→ **Assigned task**: Copy every line from the records below that holds the word "anabramos".

Edit difference data:

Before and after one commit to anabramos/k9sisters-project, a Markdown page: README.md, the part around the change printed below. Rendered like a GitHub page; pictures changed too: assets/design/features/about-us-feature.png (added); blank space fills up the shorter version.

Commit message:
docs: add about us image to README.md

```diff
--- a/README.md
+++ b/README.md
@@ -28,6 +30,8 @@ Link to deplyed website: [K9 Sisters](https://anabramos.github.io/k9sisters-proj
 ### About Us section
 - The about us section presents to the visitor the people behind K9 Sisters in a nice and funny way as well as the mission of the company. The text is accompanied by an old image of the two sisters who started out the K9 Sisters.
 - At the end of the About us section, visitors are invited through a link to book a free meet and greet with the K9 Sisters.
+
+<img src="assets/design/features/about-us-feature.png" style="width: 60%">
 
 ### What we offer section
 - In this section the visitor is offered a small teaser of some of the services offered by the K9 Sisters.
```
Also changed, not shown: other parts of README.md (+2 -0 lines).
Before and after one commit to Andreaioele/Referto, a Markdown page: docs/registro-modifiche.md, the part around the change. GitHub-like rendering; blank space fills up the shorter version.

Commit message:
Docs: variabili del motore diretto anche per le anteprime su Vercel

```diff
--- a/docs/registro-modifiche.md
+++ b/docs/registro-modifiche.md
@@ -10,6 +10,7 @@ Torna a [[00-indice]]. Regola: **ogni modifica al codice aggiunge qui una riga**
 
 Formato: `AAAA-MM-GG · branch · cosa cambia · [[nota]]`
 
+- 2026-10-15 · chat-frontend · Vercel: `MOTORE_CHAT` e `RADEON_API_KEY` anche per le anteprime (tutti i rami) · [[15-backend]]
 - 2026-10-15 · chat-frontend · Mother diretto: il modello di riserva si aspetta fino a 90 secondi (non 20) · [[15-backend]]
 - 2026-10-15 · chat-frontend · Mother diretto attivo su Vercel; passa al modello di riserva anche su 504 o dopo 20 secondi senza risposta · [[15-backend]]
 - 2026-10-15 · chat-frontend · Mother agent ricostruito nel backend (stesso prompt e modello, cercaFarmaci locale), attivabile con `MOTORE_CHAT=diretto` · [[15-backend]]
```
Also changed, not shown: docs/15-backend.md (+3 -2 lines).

→ **Your response**:
Before and after one commit to anabramos/k9sisters-project, a Markdown page: README.md, the part around the change printed below. Rendered like a GitHub page; pictures changed too: assets/design/features/about-us-feature.png (added); blank space fills up the shorter version.
@@ -28,6 +30,8 @@ Link to deplyed website: [K9 Sisters](https://anabramos.github.io/k9sisters-proj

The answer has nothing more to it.